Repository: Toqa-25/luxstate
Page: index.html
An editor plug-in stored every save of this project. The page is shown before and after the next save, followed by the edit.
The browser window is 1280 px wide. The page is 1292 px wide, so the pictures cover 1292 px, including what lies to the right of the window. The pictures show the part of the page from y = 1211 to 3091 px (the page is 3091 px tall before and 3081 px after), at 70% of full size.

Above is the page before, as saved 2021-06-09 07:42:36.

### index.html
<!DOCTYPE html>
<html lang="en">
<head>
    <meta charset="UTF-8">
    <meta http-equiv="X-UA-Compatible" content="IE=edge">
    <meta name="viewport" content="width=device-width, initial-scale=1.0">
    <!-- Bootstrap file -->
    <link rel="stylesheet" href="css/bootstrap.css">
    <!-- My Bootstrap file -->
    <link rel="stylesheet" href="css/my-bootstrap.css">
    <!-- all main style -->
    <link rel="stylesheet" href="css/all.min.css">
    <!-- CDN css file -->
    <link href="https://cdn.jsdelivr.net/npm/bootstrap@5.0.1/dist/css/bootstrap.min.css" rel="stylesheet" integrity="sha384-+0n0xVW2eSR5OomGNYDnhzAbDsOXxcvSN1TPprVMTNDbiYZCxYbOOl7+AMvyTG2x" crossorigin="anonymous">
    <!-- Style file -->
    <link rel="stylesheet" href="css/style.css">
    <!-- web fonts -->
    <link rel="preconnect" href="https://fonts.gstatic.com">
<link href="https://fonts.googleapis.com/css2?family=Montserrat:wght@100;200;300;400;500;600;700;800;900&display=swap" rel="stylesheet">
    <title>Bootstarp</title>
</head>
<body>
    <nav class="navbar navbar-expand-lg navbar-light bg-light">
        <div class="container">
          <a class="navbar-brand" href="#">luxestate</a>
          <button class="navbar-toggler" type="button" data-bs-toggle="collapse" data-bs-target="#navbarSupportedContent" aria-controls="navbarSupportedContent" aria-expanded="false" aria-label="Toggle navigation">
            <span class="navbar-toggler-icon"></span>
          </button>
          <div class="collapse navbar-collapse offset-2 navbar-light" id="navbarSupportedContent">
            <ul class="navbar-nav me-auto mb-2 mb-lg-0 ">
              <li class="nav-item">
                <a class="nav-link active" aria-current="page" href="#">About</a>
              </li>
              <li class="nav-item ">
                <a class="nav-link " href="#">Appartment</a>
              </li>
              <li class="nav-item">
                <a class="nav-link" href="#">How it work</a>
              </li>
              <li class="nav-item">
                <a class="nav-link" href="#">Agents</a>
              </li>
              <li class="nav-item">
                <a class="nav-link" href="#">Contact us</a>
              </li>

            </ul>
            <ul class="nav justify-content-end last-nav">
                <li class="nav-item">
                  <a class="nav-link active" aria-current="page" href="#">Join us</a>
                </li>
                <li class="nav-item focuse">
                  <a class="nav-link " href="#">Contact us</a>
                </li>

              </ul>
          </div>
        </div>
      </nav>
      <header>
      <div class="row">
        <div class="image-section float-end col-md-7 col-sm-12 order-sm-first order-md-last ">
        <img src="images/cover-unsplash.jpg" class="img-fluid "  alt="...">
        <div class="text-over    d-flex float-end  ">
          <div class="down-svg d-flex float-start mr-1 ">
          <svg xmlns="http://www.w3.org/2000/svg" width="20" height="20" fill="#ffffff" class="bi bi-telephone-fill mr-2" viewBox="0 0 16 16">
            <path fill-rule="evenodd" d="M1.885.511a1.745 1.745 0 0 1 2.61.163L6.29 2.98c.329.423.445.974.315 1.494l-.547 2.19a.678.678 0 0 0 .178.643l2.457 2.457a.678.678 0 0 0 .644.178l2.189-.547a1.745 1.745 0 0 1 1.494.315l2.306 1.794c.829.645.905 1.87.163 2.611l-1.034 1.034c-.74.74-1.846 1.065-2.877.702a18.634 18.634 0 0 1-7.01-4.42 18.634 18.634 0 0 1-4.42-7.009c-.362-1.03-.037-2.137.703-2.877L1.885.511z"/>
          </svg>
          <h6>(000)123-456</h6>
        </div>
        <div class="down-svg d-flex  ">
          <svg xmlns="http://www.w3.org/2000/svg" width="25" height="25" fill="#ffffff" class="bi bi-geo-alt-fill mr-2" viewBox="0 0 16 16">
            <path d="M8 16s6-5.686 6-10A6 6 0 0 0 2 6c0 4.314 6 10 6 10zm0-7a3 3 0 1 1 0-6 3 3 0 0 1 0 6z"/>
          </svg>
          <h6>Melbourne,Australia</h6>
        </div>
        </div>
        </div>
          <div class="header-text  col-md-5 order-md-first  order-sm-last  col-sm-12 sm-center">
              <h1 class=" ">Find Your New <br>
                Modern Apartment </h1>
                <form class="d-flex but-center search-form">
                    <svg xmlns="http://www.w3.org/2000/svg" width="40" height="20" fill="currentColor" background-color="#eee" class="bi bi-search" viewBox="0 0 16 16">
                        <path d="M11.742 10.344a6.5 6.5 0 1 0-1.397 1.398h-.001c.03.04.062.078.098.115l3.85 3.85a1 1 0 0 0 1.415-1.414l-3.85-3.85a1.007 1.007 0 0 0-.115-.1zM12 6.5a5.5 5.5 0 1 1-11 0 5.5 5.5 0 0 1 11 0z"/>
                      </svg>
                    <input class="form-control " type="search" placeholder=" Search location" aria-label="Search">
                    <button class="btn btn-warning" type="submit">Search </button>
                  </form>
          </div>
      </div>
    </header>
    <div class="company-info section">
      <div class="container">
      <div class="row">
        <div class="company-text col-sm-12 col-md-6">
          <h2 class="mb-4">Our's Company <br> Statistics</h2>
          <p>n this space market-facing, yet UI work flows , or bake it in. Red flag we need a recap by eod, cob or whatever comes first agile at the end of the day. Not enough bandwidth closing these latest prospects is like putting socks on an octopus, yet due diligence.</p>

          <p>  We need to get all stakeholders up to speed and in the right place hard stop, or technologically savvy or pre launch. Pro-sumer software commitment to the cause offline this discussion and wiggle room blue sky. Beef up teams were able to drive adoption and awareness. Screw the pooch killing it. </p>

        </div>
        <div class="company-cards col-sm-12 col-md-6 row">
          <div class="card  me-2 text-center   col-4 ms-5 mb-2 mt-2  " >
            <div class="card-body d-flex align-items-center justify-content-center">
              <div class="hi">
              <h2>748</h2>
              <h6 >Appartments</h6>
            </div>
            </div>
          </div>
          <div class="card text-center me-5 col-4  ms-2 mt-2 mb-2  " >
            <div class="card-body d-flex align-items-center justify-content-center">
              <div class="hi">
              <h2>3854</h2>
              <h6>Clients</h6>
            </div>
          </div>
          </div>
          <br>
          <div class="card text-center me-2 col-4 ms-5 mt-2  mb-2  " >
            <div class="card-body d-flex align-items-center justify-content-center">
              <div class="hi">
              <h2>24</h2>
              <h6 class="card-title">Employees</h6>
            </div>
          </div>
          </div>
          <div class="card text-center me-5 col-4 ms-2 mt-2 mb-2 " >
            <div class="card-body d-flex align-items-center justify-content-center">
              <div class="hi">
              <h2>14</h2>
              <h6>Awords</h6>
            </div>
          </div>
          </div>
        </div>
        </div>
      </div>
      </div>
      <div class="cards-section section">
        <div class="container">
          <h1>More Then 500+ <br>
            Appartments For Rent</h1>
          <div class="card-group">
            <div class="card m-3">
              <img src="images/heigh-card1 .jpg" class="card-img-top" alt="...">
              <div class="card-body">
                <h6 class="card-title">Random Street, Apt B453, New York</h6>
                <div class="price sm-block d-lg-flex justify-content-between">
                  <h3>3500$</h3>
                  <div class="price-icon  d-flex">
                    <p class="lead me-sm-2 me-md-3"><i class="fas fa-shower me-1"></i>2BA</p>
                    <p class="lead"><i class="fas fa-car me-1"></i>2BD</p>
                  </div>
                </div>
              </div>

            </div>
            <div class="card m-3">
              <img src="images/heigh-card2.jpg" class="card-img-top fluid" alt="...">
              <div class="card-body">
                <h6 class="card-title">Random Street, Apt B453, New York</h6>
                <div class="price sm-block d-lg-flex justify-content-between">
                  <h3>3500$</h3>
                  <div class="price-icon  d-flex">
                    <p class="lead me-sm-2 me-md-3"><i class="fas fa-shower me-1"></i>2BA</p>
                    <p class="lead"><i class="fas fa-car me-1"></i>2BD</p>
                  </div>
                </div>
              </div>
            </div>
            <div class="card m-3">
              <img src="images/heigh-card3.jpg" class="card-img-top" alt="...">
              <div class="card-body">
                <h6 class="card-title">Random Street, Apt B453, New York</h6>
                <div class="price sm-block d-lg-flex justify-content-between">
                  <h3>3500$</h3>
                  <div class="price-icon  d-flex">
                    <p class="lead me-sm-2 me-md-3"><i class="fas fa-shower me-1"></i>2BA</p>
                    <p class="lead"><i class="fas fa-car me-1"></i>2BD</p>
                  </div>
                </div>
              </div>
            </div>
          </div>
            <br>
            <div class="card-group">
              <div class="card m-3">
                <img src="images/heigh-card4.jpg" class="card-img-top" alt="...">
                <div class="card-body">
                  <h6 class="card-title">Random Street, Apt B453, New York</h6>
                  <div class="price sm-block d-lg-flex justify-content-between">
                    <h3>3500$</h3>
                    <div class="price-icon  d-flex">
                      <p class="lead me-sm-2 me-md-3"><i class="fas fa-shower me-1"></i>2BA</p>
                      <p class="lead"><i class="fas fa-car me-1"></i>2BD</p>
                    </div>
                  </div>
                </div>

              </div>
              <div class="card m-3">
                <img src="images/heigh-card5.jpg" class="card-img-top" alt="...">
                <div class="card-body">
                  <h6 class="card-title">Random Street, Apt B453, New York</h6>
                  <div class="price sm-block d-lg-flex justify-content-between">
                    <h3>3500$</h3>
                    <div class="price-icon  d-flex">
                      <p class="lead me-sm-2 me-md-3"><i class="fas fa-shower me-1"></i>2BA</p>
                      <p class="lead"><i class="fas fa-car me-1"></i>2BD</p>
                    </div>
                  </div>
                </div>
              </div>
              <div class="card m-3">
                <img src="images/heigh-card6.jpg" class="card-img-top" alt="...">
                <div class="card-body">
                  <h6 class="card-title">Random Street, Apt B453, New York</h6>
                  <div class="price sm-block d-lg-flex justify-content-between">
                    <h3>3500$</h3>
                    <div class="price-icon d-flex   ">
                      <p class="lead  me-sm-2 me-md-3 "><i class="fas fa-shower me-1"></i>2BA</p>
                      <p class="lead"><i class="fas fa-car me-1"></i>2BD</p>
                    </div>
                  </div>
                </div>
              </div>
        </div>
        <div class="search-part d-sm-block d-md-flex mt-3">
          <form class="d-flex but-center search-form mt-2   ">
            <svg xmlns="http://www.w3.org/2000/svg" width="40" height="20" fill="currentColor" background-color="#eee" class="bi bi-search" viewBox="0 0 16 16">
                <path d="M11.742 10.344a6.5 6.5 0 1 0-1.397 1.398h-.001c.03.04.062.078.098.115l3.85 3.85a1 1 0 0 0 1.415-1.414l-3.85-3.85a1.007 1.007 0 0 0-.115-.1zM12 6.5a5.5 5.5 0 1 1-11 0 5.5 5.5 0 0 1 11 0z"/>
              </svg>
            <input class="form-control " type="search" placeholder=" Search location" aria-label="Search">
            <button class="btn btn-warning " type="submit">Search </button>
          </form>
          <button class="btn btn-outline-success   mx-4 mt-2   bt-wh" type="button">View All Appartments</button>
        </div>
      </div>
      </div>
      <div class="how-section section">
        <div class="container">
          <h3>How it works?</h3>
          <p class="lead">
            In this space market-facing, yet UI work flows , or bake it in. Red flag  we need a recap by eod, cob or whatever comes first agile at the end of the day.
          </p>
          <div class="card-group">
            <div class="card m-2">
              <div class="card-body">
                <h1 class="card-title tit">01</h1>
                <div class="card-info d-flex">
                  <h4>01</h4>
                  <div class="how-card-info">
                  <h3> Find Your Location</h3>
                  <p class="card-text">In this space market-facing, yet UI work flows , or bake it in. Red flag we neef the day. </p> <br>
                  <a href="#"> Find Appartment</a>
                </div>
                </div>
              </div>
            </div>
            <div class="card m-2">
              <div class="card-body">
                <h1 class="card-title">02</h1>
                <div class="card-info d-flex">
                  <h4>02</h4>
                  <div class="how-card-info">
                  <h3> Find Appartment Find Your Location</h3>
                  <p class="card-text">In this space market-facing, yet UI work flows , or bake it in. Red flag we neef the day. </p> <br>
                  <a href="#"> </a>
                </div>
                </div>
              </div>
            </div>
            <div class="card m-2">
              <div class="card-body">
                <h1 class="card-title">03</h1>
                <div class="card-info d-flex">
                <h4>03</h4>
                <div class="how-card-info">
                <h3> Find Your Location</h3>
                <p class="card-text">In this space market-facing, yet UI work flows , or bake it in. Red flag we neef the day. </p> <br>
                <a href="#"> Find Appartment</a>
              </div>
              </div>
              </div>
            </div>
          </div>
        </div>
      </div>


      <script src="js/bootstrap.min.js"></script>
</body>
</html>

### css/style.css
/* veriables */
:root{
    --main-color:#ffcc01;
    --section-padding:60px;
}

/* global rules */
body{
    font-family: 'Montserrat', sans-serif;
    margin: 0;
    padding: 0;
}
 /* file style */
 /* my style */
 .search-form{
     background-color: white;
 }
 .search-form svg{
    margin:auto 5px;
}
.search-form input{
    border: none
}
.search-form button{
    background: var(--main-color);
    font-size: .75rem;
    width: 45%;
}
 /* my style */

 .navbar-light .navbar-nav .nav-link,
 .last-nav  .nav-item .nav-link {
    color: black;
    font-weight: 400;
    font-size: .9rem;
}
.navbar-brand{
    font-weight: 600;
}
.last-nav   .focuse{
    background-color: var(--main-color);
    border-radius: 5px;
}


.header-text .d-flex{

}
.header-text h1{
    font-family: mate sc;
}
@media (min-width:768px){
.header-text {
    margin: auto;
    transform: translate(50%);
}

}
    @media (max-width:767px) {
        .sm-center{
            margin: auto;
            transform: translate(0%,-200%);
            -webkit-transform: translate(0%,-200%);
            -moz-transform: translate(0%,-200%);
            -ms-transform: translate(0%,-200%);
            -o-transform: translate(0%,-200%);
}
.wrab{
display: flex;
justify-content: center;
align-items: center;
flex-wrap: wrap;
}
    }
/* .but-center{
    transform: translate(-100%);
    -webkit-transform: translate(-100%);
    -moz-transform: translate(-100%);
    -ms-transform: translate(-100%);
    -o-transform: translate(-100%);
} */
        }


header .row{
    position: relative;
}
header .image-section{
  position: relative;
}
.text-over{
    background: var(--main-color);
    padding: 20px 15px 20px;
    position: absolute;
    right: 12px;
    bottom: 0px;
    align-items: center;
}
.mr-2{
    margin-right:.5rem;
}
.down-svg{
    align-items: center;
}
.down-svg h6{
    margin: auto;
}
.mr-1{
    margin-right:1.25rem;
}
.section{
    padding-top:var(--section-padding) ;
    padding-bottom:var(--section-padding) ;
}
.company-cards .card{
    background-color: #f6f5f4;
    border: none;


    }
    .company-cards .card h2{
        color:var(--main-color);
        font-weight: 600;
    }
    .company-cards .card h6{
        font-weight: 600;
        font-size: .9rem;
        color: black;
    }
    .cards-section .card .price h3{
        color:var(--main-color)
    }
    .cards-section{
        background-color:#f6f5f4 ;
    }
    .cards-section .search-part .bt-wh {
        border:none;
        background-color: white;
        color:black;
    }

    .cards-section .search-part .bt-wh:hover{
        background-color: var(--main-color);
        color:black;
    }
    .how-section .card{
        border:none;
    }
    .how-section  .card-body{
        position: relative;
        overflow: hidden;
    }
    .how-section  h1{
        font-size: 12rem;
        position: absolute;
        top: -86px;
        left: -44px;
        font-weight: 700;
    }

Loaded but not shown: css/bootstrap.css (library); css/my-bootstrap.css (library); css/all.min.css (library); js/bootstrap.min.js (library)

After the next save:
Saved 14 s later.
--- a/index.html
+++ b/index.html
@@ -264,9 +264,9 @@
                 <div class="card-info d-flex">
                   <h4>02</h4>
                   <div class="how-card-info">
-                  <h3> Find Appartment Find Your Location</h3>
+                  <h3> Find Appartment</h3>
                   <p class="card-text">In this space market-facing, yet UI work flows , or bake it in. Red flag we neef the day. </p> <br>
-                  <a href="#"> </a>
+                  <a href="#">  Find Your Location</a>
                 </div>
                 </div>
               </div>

-*-*-

- [WORK ITEM]
What is needed is every line from the start of the entries through the line containing "<!-- web fonts -->", returned word for word and nothing else.

- [TASK OUTPUT]
Repository: Toqa-25/luxstate
Page: index.html
An editor plug-in stored every save of this project. The page is shown before and after the next save, followed by the edit.
The browser window is 1280 px wide. The page is 1292 px wide, so the pictures cover 1292 px, including what lies to the right of the window. The pictures show the part of the page from y = 1211 to 3091 px (the page is 3091 px tall before and 3081 px after), at 70% of full size.

Above is the page before, as saved 2021-06-09 07:42:36.

### index.html
<!DOCTYPE html>
<html lang="en">
<head>
    <meta charset="UTF-8">
    <meta http-equiv="X-UA-Compatible" content="IE=edge">
    <meta name="viewport" content="width=device-width, initial-scale=1.0">
    <!-- Bootstrap file -->
    <link rel="stylesheet" href="css/bootstrap.css">
    <!-- My Bootstrap file -->
    <link rel="stylesheet" href="css/my-bootstrap.css">
    <!-- all main style -->
    <link rel="stylesheet" href="css/all.min.css">
    <!-- CDN css file -->
    <link href="https://cdn.jsdelivr.net/npm/bootstrap@5.0.1/dist/css/bootstrap.min.css" rel="stylesheet" integrity="sha384-+0n0xVW2eSR5OomGNYDnhzAbDsOXxcvSN1TPprVMTNDbiYZCxYbOOl7+AMvyTG2x" crossorigin="anonymous">
    <!-- Style file -->
    <link rel="stylesheet" href="css/style.css">
    <!-- web fonts -->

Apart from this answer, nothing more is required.